What the exercise asks: Please restate each entry that appears below word for word, without its pictures.

Items listed in a dataset:
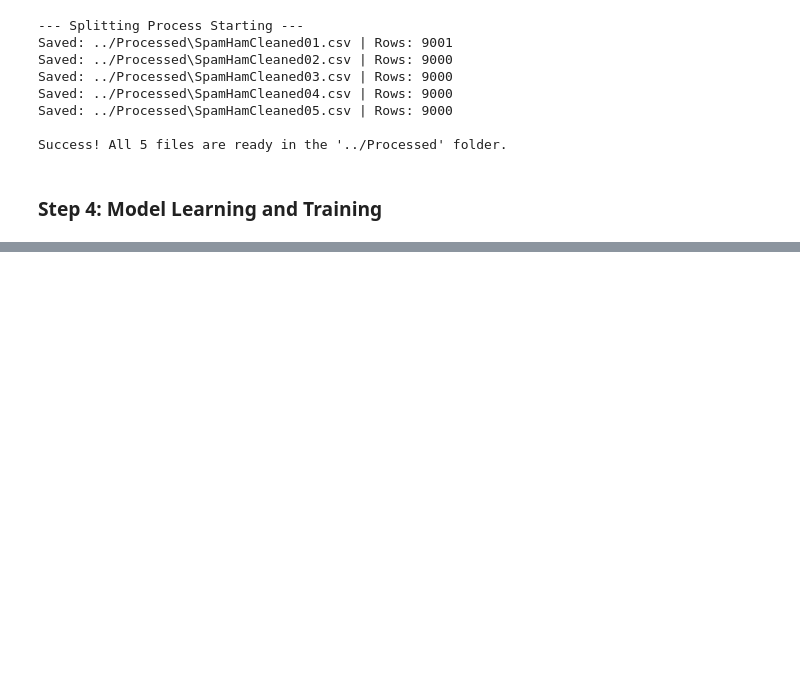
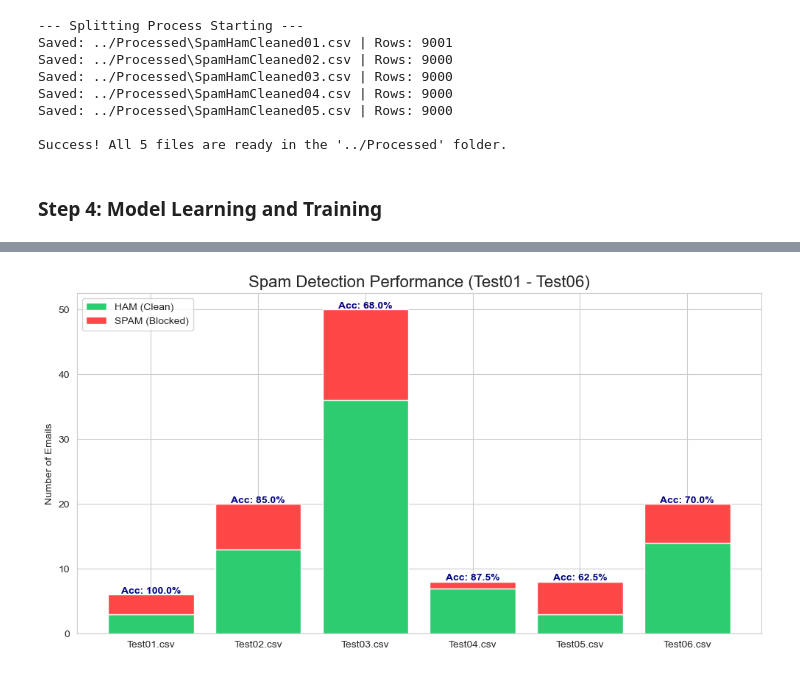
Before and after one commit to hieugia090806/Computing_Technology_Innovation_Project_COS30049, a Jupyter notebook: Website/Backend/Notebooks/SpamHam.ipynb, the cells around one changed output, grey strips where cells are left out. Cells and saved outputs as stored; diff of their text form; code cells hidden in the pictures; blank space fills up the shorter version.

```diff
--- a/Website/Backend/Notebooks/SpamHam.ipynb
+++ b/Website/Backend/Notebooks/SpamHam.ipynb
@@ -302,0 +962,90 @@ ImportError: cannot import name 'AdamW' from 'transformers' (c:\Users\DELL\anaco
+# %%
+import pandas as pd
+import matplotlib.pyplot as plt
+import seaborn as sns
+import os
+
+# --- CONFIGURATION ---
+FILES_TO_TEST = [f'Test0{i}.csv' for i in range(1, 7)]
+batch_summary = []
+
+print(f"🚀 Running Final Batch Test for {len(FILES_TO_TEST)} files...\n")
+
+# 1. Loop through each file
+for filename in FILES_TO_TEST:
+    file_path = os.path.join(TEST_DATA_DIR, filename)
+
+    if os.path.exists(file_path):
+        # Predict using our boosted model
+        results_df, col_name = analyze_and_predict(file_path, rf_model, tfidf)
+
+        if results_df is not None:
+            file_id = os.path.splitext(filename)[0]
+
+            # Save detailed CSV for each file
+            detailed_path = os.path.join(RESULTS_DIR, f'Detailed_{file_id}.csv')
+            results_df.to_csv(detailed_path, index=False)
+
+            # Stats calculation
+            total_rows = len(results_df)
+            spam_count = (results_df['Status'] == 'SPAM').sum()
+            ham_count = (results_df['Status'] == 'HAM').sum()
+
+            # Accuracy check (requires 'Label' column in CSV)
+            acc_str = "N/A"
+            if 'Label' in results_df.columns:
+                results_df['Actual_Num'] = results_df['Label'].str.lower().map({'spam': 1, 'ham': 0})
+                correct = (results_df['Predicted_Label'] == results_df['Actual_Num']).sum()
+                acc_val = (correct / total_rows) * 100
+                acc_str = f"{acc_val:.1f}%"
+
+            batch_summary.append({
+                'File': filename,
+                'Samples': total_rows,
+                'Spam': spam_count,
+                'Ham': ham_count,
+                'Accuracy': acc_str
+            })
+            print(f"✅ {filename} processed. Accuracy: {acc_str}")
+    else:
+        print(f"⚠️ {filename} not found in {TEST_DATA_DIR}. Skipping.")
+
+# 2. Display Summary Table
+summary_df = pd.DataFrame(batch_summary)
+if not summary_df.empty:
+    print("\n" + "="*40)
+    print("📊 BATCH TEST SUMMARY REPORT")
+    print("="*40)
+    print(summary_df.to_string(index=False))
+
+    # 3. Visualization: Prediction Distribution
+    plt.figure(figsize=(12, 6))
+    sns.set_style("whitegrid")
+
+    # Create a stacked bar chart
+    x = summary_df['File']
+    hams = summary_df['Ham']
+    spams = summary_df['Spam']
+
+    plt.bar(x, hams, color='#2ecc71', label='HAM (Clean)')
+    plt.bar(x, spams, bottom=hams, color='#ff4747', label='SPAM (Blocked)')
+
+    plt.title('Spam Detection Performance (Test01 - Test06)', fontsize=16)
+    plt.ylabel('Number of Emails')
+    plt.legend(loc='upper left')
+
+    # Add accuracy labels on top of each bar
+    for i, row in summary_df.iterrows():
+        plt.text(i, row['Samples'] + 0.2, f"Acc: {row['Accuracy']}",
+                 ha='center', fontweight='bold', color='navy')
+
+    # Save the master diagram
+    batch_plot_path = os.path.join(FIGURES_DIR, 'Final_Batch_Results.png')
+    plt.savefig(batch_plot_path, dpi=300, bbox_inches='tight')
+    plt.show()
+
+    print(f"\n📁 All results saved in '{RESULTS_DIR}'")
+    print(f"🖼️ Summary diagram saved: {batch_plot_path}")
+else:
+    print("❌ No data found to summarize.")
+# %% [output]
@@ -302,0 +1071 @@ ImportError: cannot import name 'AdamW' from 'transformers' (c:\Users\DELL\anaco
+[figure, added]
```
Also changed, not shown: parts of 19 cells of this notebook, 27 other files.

Response below:
Before and after one commit to hieugia090806/Computing_Technology_Innovation_Project_COS30049, a Jupyter notebook: Website/Backend/Notebooks/SpamHam.ipynb, the cells around one changed output, grey strips where cells are left out. Cells and saved outputs as stored; diff of their text form; code cells hidden in the pictures; blank space fills up the shorter version.

```diff
--- a/Website/Backend/Notebooks/SpamHam.ipynb
+++ b/Website/Backend/Notebooks/SpamHam.ipynb
@@ -302,0 +962,90 @@ ImportError: cannot import name 'AdamW' from 'transformers' (c:\Users\DELL\anaco
+# %%
+import pandas as pd
+import matplotlib.pyplot as plt
+import seaborn as sns
+import os
+
+# --- CONFIGURATION ---
+FILES_TO_TEST = [f'Test0{i}.csv' for i in range(1, 7)]
+batch_summary = []
+
+print(f"🚀 Running Final Batch Test for {len(FILES_TO_TEST)} files...\n")
+
+# 1. Loop through each file
+for filename in FILES_TO_TEST:
+    file_path = os.path.join(TEST_DATA_DIR, filename)
+
+    if os.path.exists(file_path):
+        # Predict using our boosted model
+        results_df, col_name = analyze_and_predict(file_path, rf_model, tfidf)
+
+        if results_df is not None:
+            file_id = os.path.splitext(filename)[0]
+
+            # Save detailed CSV for each file
+            detailed_path = os.path.join(RESULTS_DIR, f'Detailed_{file_id}.csv')
+            results_df.to_csv(detailed_path, index=False)
+
+            # Stats calculation
+            total_rows = len(results_df)
+            spam_count = (results_df['Status'] == 'SPAM').sum()
+            ham_count = (results_df['Status'] == 'HAM').sum()
+
+            # Accuracy check (requires 'Label' column in CSV)
+            acc_str = "N/A"
+            if 'Label' in results_df.columns:
+                results_df['Actual_Num'] = results_df['Label'].str.lower().map({'spam': 1, 'ham': 0})
+                correct = (results_df['Predicted_Label'] == results_df['Actual_Num']).sum()
+                acc_val = (correct / total_rows) * 100
+                acc_str = f"{acc_val:.1f}%"
+
+            batch_summary.append({
+                'File': filename,
+                'Samples': total_rows,
+                'Spam': spam_count,
+                'Ham': ham_count,
+                'Accuracy': acc_str
+            })
+            print(f"✅ {filename} processed. Accuracy: {acc_str}")
+    else:
+        print(f"⚠️ {filename} not found in {TEST_DATA_DIR}. Skipping.")
+
+# 2. Display Summary Table
+summary_df = pd.DataFrame(batch_summary)
+if not summary_df.empty:
+    print("\n" + "="*40)
+    print("📊 BATCH TEST SUMMARY REPORT")
+    print("="*40)
+    print(summary_df.to_string(index=False))
+
+    # 3. Visualization: Prediction Distribution
+    plt.figure(figsize=(12, 6))
+    sns.set_style("whitegrid")
+
+    # Create a stacked bar chart
+    x = summary_df['File']
+    hams = summary_df['Ham']
+    spams = summary_df['Spam']
+
+    plt.bar(x, hams, color='#2ecc71', label='HAM (Clean)')
+    plt.bar(x, spams, bottom=hams, color='#ff4747', label='SPAM (Blocked)')
+
+    plt.title('Spam Detection Performance (Test01 - Test06)', fontsize=16)
+    plt.ylabel('Number of Emails')
+    plt.legend(loc='upper left')
+
+    # Add accuracy labels on top of each bar
+    for i, row in summary_df.iterrows():
+        plt.text(i, row['Samples'] + 0.2, f"Acc: {row['Accuracy']}",
+                 ha='center', fontweight='bold', color='navy')
+
+    # Save the master diagram
+    batch_plot_path = os.path.join(FIGURES_DIR, 'Final_Batch_Results.png')
+    plt.savefig(batch_plot_path, dpi=300, bbox_inches='tight')
+    plt.show()
+
+    print(f"\n📁 All results saved in '{RESULTS_DIR}'")
+    print(f"🖼️ Summary diagram saved: {batch_plot_path}")
+else:
+    print("❌ No data found to summarize.")
+# %% [output]
@@ -302,0 +1071 @@ ImportError: cannot import name 'AdamW' from 'transformers' (c:\Users\DELL\anaco
+[figure, added]
```
Also changed, not shown: parts of 19 cells of this notebook, 27 other files.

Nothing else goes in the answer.